We hope to see/hear from you all at one of our sessions or as one of the next speakers. If you are an early career scientist and would like to present your research, don't hesitate to submit an abstract today! For now, please learn more about our current speakers and their research below. We also thank the generous support from Cell Reports Physical Science, Merck, Janssen, and the Royal Society of Chemistry.
Our featured speakers this week are Alexandra Barth (Graduate Student, California Institute of Technology, USA), and Dr Ernesto Cortes Morales (Postdoctoral Researcher, University of Minnesota, USA).
LEARN MORE ABOUT THE SPEAKERS AND THEIR TALKS BELOW
ALEXANDRA BARTH (on Twitter @AlexTBarth)
Biography: Alex Barth is a graduate student at Caltech studying inorganic spectroscopy (transition metal electronic structure and reactivity) under Prof. Harry Gray. Alex is an NSF-GRFP fellow and received the DOE SCGSR fellowship towards an upcoming research internship at SLAC using x-ray spectroscopy methods. Outside of research, she has completed the Caltech teaching certificate program and received an outstanding mentorship award from Caltech Diversity.
Title of Talk: "Photoredox catalysis mediated by tungsten(0) arylisocyanides in 1,2-difluorobenzene"

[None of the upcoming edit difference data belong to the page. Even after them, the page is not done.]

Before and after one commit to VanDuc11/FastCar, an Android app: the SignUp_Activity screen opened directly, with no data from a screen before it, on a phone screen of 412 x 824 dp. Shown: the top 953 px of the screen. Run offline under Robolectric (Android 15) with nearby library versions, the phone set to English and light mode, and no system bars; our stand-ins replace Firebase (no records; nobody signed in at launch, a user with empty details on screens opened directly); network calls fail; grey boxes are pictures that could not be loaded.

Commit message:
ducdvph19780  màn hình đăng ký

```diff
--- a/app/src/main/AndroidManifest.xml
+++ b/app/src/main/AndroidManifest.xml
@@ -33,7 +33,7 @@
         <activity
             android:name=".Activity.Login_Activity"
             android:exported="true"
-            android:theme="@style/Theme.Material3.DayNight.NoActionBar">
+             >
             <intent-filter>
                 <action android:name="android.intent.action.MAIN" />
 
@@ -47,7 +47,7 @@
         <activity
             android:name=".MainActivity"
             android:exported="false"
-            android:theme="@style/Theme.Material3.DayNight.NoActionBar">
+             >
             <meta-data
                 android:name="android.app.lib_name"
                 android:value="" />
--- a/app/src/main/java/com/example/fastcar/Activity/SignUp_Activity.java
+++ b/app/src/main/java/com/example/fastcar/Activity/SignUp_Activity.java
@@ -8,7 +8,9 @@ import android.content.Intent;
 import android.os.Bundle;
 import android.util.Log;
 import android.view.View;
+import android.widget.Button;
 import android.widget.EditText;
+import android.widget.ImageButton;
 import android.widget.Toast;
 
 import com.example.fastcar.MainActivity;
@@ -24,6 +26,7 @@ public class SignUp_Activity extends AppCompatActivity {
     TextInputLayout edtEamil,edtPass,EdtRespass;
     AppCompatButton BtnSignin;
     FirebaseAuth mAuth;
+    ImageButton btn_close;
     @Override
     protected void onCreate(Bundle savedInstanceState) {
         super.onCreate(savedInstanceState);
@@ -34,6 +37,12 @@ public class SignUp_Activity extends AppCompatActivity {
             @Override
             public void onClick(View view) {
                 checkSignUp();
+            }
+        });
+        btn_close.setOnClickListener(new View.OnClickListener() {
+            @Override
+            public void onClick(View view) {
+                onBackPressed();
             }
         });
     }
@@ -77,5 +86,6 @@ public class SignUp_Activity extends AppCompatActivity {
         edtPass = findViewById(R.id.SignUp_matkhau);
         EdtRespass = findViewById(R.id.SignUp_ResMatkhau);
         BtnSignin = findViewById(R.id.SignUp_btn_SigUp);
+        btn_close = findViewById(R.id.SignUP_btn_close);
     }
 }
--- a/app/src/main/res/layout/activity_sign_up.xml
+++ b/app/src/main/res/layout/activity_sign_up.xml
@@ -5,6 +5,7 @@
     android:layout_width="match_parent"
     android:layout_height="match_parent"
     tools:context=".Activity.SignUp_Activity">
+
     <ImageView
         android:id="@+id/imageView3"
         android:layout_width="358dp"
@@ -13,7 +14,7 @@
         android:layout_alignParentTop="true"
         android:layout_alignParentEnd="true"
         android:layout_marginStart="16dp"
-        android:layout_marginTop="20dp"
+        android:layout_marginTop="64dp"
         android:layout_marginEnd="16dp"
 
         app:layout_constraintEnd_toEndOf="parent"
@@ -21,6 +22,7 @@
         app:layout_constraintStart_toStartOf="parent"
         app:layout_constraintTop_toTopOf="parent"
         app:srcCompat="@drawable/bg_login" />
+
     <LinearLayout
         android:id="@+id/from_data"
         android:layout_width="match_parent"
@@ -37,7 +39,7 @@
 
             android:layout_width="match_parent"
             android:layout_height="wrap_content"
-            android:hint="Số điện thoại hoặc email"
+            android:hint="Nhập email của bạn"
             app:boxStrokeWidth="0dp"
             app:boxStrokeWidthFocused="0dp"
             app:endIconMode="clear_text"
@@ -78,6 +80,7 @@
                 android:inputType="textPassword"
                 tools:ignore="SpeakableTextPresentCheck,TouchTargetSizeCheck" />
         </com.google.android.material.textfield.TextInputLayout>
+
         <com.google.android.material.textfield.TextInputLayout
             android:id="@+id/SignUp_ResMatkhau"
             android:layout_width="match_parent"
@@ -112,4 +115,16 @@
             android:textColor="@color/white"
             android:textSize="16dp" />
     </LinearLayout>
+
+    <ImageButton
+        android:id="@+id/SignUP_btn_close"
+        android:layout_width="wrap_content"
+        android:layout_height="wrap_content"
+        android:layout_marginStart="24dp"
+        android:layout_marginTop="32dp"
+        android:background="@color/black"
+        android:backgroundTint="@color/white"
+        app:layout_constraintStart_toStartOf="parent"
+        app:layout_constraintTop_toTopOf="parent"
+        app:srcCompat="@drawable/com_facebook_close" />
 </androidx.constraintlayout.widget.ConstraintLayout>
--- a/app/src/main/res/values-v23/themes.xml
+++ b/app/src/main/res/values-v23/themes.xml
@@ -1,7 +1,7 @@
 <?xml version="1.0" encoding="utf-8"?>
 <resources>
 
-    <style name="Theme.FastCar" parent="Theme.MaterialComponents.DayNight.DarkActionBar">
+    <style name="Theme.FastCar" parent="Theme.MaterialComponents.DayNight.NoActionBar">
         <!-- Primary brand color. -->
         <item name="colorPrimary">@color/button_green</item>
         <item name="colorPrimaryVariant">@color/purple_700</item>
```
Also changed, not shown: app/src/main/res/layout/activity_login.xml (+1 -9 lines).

Abstract: We have studied the photochemical cyclization of 1-(2-iodobenzyl)-pyrrole (IBP) and 1-(2-bromobenzyl)-pyrrole (BBP) to 5H-pyrrolo[2,1-a]isoindol catalyzed by W(CNDipp)6 (CNDipp = 2,6-diisopropylphenylisocyanide) in 1,2-difluorobenzene (DFB). Irradiation (445 nm) of W(CNDipp)6 (5 mol%) in DFB solution converted 78% of IBP (50 mM) to product after 1 h (16 turnovers). Addition of tetra-n-butyl ammoni-um hexafluorophosphate (TBAPF6) (0.2 M) to the DFB solution led to rapid photoinduced disappearance of W(CNDipp)6 but, remarkably, did not inhibit photochemical cyclization of IBP, indicating that IBP cyclization was driven by a nonluminescent photocatalyst.
DR ERNESTO CORTES MORALES (on Twitter @ernie2k)

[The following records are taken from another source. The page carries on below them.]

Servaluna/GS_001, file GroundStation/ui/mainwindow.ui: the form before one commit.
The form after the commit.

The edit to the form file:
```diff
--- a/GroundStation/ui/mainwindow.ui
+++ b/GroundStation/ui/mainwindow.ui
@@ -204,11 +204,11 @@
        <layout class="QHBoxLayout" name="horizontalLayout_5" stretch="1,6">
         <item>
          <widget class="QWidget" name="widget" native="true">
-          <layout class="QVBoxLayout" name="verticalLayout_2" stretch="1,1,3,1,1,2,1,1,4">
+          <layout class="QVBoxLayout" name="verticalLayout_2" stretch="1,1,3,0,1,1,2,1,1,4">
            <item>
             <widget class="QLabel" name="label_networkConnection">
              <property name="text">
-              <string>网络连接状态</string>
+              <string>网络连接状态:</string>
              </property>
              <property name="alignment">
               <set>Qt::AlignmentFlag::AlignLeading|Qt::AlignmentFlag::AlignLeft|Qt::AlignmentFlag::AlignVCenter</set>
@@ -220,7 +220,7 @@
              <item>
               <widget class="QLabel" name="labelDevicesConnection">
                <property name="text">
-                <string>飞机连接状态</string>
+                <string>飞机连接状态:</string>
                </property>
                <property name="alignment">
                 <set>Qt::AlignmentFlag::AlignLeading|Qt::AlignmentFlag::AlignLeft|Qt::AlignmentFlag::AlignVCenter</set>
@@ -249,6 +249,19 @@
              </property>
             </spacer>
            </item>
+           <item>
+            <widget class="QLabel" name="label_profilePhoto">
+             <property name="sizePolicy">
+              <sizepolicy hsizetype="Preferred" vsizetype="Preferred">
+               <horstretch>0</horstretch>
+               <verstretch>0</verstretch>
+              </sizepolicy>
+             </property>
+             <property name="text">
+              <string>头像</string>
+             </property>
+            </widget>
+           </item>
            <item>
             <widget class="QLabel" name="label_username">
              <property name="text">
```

Biography: Ernesto Cortes-Morales obtained his PhD in Physics from the University of San Luis Potosi, Mexico. He then moved to the University of Notre Dame to work as a postdoctoral assistant at the research group of Prof. Jonathan Whitmer until September 2021. Currently, he is a postdoctoral researcher at the research group of Prof. Sapna Sarupria at the University of Minnesota. His research interests include enhanced sampling methods on molecular simulations, theoretical insights of the glass transition, and molecular simulations of the ice nucleation phenomena.
Title of Talk: "Molecular view of the plasticization process of poly(vinyl) alcohol"

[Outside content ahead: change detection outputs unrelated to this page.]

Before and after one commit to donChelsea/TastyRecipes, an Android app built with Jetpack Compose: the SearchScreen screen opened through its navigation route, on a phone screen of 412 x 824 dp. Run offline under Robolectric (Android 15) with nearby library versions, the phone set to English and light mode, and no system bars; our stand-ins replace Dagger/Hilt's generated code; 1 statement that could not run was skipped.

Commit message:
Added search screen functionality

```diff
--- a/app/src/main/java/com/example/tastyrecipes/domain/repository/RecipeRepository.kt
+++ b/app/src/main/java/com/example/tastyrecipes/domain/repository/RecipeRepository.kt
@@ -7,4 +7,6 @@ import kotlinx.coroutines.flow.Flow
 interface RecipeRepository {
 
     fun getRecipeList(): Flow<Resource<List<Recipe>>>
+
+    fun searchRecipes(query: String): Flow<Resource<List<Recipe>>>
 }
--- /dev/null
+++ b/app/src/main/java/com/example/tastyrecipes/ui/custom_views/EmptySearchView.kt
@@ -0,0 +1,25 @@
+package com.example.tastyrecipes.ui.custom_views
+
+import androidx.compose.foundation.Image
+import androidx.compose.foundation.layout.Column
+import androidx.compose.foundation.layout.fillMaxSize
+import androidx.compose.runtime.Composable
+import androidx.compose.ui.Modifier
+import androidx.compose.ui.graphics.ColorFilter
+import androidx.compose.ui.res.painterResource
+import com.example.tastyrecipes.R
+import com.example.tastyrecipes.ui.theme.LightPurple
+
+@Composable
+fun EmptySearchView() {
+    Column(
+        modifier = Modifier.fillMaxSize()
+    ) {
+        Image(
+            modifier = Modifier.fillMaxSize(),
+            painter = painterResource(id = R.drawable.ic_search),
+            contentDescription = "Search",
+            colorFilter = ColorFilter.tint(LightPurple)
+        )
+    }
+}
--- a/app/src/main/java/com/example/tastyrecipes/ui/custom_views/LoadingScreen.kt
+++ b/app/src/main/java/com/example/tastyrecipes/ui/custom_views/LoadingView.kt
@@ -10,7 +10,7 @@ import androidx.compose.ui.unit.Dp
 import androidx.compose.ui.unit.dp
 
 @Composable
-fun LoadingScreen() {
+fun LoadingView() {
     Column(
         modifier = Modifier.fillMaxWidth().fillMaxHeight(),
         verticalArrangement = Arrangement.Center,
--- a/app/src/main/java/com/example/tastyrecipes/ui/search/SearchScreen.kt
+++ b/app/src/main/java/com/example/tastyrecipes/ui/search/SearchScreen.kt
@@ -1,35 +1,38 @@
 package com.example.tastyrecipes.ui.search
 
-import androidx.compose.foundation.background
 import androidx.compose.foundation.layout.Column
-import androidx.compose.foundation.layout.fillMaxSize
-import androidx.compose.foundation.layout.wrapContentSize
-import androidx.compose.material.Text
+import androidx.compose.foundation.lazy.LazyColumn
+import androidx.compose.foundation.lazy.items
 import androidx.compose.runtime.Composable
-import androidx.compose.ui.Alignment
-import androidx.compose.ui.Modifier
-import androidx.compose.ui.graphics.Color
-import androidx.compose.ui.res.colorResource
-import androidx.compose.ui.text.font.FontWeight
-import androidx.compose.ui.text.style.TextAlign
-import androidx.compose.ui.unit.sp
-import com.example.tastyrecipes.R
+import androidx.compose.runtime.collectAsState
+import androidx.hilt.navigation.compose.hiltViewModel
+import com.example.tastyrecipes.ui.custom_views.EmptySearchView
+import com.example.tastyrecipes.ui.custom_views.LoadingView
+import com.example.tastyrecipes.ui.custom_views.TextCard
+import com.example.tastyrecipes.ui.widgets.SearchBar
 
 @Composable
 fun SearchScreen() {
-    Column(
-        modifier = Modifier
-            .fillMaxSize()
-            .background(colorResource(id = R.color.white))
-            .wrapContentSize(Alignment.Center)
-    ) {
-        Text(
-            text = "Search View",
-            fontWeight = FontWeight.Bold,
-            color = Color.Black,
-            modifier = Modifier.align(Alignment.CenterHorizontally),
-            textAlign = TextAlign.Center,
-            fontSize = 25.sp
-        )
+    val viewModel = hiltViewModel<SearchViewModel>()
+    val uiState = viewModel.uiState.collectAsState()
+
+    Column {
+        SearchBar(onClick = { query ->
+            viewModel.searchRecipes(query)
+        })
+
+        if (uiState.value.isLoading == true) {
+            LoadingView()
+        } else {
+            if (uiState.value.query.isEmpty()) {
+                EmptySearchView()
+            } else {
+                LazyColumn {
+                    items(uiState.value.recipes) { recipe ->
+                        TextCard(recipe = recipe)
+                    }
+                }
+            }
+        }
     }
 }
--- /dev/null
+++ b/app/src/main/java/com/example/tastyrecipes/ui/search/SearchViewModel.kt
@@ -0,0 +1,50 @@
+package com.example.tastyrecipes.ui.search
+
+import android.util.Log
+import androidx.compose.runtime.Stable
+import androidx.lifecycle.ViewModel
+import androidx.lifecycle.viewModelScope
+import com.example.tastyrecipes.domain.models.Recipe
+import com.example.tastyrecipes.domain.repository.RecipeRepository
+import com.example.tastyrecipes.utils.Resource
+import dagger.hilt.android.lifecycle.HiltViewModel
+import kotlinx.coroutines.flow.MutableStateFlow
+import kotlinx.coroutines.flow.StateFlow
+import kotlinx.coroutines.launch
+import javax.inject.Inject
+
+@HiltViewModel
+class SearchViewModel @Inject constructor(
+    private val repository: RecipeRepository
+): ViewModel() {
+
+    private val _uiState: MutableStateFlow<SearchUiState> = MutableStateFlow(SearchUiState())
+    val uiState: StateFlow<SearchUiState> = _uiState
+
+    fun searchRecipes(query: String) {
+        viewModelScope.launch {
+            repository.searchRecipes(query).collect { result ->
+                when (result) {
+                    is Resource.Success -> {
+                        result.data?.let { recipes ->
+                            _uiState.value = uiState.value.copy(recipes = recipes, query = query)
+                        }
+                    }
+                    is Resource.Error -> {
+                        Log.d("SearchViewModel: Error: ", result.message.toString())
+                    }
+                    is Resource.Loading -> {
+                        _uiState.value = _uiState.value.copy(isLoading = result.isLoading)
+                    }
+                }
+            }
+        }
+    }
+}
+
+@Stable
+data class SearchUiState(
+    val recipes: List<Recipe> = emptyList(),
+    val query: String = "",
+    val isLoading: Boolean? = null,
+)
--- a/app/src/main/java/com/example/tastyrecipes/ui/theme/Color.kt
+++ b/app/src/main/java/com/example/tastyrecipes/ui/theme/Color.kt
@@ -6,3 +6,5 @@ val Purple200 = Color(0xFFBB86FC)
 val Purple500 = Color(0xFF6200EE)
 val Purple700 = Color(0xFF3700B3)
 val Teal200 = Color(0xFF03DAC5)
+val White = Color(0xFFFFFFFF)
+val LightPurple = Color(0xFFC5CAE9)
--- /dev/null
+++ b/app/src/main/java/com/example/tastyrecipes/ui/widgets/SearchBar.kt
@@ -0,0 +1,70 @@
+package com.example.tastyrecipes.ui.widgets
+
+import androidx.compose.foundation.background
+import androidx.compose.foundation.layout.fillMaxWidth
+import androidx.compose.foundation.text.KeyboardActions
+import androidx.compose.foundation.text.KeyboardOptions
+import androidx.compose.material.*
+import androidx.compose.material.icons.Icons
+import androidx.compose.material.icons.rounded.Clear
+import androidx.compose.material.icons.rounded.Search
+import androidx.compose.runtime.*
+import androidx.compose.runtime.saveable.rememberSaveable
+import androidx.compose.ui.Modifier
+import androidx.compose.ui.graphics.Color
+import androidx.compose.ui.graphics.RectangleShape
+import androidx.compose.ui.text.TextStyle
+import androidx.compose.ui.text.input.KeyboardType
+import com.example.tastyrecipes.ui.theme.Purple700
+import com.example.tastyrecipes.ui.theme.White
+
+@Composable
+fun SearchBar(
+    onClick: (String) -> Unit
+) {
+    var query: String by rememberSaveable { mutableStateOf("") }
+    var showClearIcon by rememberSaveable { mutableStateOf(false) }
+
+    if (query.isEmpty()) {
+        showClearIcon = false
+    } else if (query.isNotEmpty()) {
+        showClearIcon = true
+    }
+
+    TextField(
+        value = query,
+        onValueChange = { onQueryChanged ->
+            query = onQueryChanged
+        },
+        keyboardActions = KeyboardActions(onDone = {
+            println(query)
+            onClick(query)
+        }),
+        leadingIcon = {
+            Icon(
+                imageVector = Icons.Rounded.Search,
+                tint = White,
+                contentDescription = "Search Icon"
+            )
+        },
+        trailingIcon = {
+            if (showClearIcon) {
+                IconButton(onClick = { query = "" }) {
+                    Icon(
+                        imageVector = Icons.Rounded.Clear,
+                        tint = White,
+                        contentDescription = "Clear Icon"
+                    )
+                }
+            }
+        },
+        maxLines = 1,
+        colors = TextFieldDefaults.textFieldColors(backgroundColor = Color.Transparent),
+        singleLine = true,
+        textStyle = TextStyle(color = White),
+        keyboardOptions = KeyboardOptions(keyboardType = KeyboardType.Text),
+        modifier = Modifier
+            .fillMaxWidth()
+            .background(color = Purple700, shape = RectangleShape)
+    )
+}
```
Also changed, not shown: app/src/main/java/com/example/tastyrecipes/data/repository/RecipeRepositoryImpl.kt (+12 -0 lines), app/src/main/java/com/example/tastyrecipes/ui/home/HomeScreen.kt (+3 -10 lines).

Abstract: Atomistic simulations are useful to address local interaction processes in a variety of materials, examples of this include self-assembly phenomena in polymers and host-guest binding applied to drug delivery and design. When designing simulations while incorporating advanced sampling methods in order to bias the potential energy surface towards pre-set slow collective variables, the simulation improves its efficiency thus allowing the treatment of realistic complex systems. In this work, we will follow the analysis of free energies governing the interactions of complex systems by employing the Artificial Neural Network (ANN) sampling method developed by Sidky and Whitmer. The discussion will highlight the configurational sampling using atomistic simulations of a polymer chain model interacting with different small-weight molecules, representing here the well-known plasticization process. We will focus on conformational and hydrogen-bond structure changes induced in polymer chain globules by the plasticizer molecules, while hypothesizing that hydrogen bonding plays an important role in the incorporation into polymer materials and thus, in the observed mechanical properties. The findings derived from this study showcase physical features relevant to the design of tailored materials, and the methods developed here are intended to be the first part of a robust framework applicable to an assortment of experimental materials designed for industrial purposes.